In conclusion, these data identify an unexpected activation of microglia by a nitro-NSAID in a mouse model of amyloid deposition. These results may impact the design of human trials to evaluate these drugs as therapeutics in AD patients. They also point to the possibility that some microglial activation in AD might be considered beneficial, when in the absence of stimulation of autotoxic reactions. We plan to extend these findings by comparing NCX-2216 and its component parts in additional long-term studies examining the functional, behavioral, and histopathological consequences of such treatments in these transgenic models of amyloid deposition.
This work was supported by National Institutes of Health Grant AG 15490 (M.N.G.) and the Benjamin Trust (D.M.). We thank Piero del Soldato of Nicox, S.A. for the generous donation of NCX-2216 and Ennio Ongini for his thoughtful comments on this work.

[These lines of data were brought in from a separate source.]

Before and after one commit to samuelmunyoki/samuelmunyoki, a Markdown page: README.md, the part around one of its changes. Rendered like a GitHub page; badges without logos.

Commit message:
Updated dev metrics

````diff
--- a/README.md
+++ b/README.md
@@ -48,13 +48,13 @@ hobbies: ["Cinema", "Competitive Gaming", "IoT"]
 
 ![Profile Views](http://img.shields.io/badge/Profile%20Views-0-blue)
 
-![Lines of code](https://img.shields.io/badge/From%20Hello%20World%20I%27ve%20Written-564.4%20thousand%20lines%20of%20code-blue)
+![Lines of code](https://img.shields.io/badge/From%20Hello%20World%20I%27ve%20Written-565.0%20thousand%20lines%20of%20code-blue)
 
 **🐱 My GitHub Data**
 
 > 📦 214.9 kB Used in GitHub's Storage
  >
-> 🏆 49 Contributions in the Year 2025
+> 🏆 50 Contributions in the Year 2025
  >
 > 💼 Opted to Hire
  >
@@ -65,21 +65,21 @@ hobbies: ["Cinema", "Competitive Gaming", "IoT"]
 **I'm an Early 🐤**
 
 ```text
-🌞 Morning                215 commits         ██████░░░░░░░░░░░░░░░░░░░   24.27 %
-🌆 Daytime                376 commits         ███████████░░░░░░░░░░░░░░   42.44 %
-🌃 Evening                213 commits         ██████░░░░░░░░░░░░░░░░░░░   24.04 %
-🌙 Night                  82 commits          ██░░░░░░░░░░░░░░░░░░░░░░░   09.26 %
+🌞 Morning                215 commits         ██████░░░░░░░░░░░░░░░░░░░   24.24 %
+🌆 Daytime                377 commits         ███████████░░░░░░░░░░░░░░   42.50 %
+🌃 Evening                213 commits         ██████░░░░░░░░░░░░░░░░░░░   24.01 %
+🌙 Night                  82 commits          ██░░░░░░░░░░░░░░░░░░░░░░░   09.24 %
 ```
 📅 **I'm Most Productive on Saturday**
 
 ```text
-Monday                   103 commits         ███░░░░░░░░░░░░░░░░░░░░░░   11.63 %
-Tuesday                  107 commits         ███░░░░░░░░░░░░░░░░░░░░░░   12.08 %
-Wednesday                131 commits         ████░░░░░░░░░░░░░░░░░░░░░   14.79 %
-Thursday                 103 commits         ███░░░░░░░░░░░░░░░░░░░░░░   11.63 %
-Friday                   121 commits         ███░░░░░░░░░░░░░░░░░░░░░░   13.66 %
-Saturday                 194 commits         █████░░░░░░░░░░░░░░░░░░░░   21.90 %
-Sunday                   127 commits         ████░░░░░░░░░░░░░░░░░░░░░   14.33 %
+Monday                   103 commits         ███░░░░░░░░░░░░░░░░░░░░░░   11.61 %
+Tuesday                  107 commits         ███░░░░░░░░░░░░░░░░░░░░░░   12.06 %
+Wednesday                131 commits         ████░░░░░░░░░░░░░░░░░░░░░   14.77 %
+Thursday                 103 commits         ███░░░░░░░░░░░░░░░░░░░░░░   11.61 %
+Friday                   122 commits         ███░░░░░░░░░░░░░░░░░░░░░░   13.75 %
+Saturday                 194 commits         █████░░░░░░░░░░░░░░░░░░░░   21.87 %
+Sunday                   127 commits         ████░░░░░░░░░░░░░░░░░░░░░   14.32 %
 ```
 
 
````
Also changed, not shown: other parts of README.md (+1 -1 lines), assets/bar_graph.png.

Correspondence should be addressed to Dave Morgan, University of South Florida College of Medicine, MDC Box B9, Tampa, FL 33612. E-mail:.